The development of Edward and Bella’s relationship across the five films of the saga shows them at their best and their worst. In spite of the ‘dating a 100-year-old vampire’ aspect of the relationship, there is a warm familiarity that comes from watching two somewhat flawed individuals fight to make it work. Pair this with some hilariously choreographed action scenes of the Cullen family protecting Bella, and you have the perfect fantasy romance film couple.

Twilight’s cult following of teenagers divided over the question of ‘Team Edward or Team Jacob’ may have caused some unfair preconceptions about the saga, but this does not overshadow the nostalgic joy that comes from watching Edward and Bella’s relationship onscreen. In my opinion, there is no better way to celebrate Valentine’s Day than with a Twilight marathon!

Samantha Hicks, Film Critic

Charles and Carrie – Four Weddings and a Funeral

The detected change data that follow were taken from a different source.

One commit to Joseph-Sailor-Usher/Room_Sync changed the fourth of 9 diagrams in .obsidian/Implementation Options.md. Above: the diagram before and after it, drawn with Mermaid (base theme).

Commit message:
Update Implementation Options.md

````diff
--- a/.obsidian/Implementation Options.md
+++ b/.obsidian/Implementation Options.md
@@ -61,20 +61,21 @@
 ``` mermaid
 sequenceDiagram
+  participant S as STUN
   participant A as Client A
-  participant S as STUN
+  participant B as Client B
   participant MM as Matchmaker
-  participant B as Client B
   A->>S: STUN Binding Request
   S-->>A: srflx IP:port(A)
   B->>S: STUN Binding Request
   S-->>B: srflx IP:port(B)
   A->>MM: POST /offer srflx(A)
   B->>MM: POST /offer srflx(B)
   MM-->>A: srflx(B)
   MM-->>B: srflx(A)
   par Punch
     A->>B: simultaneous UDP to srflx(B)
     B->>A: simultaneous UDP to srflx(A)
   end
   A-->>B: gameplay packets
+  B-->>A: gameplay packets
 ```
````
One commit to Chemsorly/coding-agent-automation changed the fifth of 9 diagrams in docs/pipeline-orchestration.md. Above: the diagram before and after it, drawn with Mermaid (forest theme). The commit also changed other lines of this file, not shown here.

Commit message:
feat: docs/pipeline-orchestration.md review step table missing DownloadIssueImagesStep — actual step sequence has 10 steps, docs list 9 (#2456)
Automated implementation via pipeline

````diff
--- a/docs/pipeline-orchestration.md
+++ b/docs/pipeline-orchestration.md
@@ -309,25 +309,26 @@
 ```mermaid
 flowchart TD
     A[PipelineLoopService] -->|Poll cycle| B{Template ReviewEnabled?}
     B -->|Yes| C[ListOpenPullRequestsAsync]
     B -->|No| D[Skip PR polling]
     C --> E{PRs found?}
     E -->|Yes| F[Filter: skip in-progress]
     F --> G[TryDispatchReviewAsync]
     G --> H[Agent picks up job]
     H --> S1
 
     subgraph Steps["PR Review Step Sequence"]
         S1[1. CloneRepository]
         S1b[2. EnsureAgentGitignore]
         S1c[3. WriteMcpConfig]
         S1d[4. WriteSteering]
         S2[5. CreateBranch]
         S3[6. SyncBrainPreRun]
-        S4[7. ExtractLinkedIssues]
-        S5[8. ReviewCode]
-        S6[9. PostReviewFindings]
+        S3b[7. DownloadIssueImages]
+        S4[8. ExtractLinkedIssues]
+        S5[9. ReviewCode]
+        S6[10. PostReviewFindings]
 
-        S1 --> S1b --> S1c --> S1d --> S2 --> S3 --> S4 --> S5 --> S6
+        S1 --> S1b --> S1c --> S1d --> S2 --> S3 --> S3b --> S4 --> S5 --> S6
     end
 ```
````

Ah, weddings. A momentous display of the love between two people surrounded by their friends and family, to some, appears to be the pinnacle of romantic gestures. Charles (Hugh Grant) could not disagree more. To him, they are a reminder of romances past and his inability to commit to settling down. That is until he meets Carrie (Andie MacDowell), a brash and carefree American with the world at her feet. After fleeting interactions as they navigate the social hellscape of the first wedding, he cannot seem to get her out of his head.

Viewers watch as Charles and Carrie continue to miss one another like ships in the night

As their lives intertwine at three more weddings and a particularly heart-wrenching funeral, viewers watch as Charles and Carrie continue to miss one another like ships in the night, harbouring their feelings for one another as they attempt to live their destined, more realistic lives. Their decision not to marry at the end of the film showcases the unconventionality of their romance, and perhaps saves their friends the same begrudging reluctance they experience at having an invitation arrive in the post. Candid, imperfect and endlessly charming, Four Weddings and a Funeral is a must-watch Valentine’s Day classic.

Jade Matlock, Film Editor

Mary and Tim – About Time

When Mary and Tim met, it was love at first sight. The second time around, Mary had a boyfriend. During the third time, they fell in love again.

At 21, Tim discovers that the men in his family can time travel to days they have already experienced. If he changes the events that happened that day, the outcome can also change. However, when Tim tries to make his crush Charlotte fall in love with him, he fails consistently. This shows that it is faith and luck that brought Tim and Mary together as well as a bit of trial-and-error.

At first, Tim abuses his time travel abilities to make their, sometimes awkward and comical, relationship perfect. However, when their wedding crashes due to heavy rainfall, Tim asks Mary if she would have preferred to choose a better day. Mary replies, ‘No. Not for the world.’ Tim then realises that imperfectness is normal and he decides to only go back in time to re-live days with his ill father. After their third child is born, he lives each day as if its the only time he can experience it.

A lot more heart-wrenching situations occur in this movie. It is beautifully filmed and it shows a relationship slowly growing from humble beginnings to an imperfect perfect forever.

Julia Van Egmond – Film Critic

Looking for a little more romance in your life? Check out these other articles from Redbrick Film:

Review: Holidate

Review: Happiest Season

Redbrick Rewind: Bee Movie

Review: The Princess Switch: Switched Again

The Best Films of 2020